TRY IT: Every line of the records that contains "CategoryListAdapter" should be tallied, and only the resulting number returned.

RECORDS FOR THE TASK Block Start

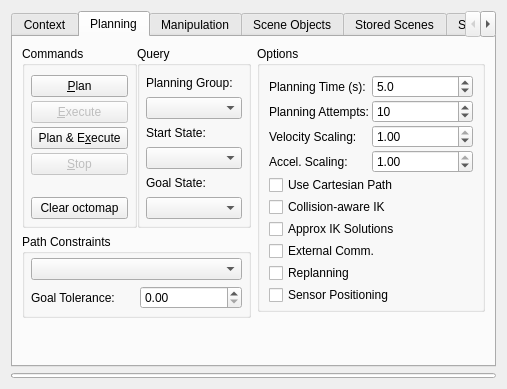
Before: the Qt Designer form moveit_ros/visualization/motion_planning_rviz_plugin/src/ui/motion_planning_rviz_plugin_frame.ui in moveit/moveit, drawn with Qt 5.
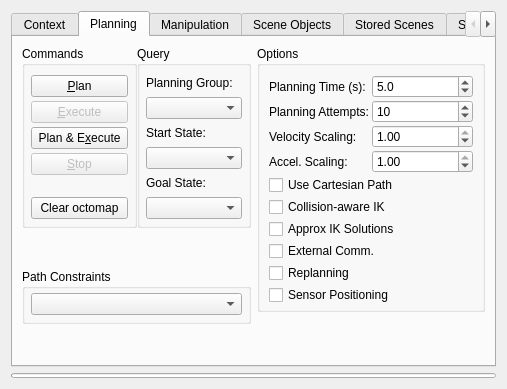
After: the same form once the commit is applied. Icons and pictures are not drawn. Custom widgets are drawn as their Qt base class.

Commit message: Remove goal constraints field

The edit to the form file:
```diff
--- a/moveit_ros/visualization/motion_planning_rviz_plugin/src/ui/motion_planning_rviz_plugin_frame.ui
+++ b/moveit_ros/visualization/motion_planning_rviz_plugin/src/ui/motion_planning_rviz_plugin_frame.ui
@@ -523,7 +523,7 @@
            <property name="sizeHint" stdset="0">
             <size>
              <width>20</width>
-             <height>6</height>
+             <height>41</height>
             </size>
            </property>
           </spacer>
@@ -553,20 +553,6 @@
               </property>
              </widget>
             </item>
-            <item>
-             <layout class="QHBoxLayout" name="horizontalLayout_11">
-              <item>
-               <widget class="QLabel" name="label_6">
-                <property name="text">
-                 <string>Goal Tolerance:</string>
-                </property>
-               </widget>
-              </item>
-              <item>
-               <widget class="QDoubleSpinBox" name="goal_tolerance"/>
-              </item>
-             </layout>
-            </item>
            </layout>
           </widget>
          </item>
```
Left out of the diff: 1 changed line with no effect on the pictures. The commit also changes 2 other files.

RECORDS FOR THE TASK Block End
RECORDS FOR THE TASK Block Start

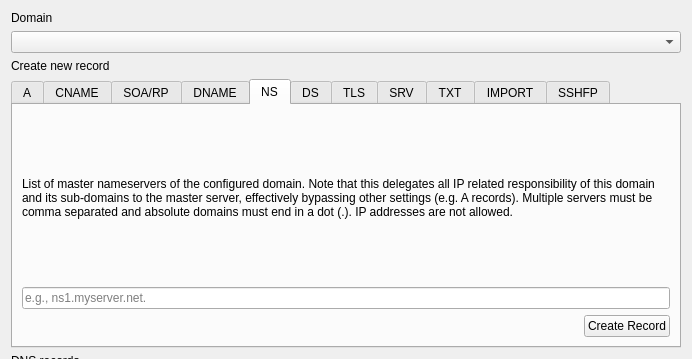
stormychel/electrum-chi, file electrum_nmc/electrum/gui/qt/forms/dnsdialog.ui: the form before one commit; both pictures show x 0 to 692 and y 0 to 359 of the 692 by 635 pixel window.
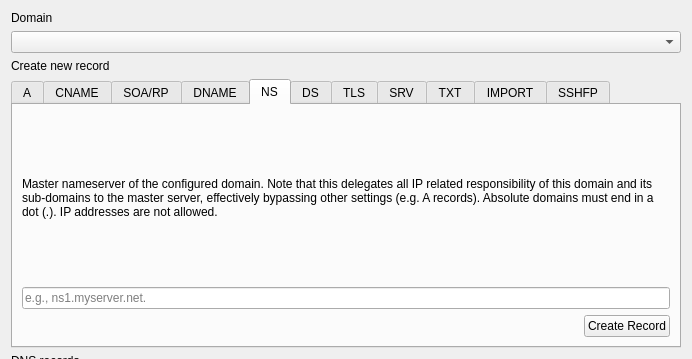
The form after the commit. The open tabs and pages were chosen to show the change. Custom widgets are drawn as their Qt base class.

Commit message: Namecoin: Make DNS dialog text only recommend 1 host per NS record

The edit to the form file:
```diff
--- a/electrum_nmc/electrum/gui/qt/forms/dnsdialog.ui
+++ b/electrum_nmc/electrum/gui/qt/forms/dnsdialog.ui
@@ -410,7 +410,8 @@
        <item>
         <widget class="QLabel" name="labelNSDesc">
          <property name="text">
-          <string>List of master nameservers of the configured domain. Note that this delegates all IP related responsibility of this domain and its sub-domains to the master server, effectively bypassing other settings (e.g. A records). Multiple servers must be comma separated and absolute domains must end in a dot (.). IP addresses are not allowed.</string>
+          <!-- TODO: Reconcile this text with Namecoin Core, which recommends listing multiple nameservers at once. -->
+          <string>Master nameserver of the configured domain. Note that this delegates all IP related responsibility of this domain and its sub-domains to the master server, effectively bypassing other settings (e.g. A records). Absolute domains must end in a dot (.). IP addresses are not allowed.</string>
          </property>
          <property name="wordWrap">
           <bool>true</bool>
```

RECORDS FOR THE TASK Block End
RECORDS FOR THE TASK Block Start

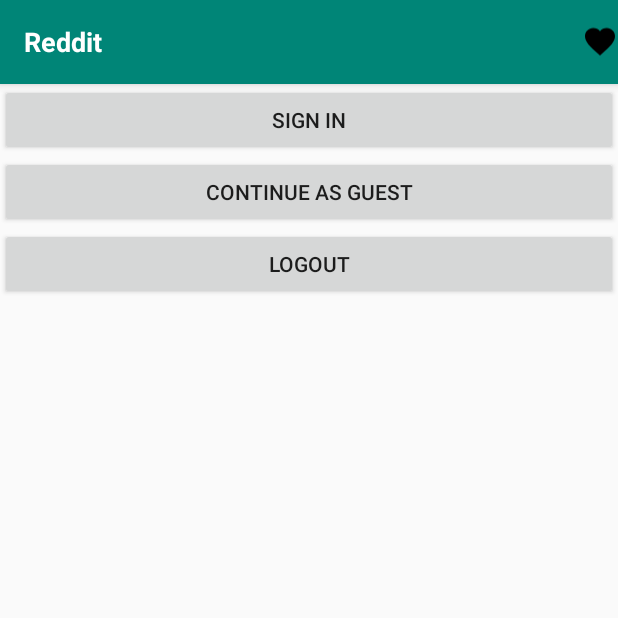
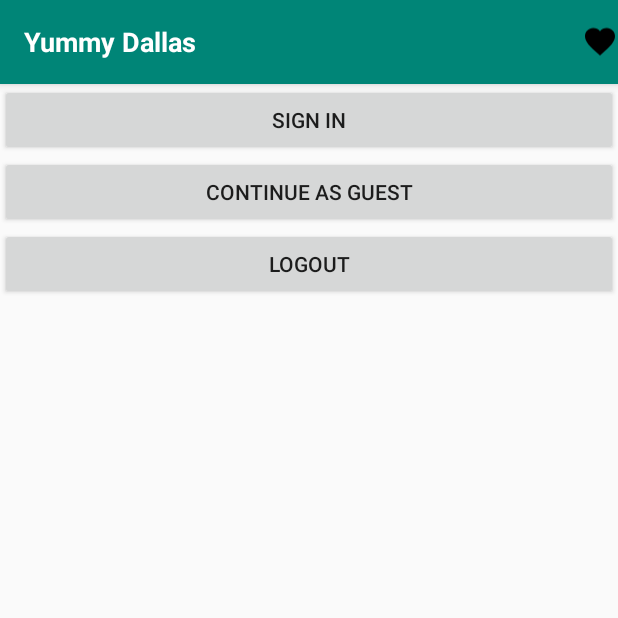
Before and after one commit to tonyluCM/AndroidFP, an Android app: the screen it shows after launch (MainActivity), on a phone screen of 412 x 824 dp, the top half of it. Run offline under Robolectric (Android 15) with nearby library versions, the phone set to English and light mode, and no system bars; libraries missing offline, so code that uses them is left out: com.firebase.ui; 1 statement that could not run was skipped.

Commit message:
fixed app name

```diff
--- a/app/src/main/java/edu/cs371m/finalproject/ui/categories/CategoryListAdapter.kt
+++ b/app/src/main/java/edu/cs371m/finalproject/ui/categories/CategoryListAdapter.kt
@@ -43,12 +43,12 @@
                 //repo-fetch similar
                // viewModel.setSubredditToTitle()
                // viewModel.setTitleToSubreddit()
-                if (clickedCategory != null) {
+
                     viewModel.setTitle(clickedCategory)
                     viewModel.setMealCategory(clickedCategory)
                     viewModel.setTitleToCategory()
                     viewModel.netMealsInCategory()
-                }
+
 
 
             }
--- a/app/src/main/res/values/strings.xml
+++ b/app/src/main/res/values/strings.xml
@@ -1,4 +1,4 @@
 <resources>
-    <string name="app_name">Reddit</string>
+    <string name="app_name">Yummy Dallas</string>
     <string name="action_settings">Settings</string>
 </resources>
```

RECORDS FOR THE TASK Block End

ANSWER BOX: 2